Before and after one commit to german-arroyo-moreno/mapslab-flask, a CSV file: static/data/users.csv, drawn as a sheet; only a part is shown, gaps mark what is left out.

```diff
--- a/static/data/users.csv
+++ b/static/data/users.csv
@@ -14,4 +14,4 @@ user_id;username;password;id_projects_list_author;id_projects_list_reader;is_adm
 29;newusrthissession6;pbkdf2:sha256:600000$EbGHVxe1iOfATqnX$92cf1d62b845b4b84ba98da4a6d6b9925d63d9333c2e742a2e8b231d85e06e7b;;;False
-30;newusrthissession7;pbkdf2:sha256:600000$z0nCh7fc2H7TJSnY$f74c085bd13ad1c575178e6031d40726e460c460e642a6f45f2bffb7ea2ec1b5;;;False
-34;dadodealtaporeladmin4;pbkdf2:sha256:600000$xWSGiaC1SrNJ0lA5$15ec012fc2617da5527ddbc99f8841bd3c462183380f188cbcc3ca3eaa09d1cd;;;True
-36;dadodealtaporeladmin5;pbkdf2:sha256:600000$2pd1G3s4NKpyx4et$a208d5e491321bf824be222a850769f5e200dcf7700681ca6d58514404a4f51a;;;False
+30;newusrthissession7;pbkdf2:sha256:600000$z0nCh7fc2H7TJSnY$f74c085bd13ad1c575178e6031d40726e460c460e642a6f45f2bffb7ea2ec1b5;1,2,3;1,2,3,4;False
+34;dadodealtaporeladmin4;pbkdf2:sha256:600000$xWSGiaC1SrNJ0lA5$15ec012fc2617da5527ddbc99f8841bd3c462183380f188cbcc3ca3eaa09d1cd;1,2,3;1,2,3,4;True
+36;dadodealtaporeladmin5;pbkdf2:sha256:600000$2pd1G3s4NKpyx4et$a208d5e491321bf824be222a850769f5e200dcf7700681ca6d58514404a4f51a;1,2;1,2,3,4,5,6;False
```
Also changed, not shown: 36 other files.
◆ ◆ ◆ ◆
DIRECTIONS FOR THIS TASK:
Count the lines above in which the string "data" occurs. Give that number and nothing else.

OUTPUT FOR THIS TASK:
3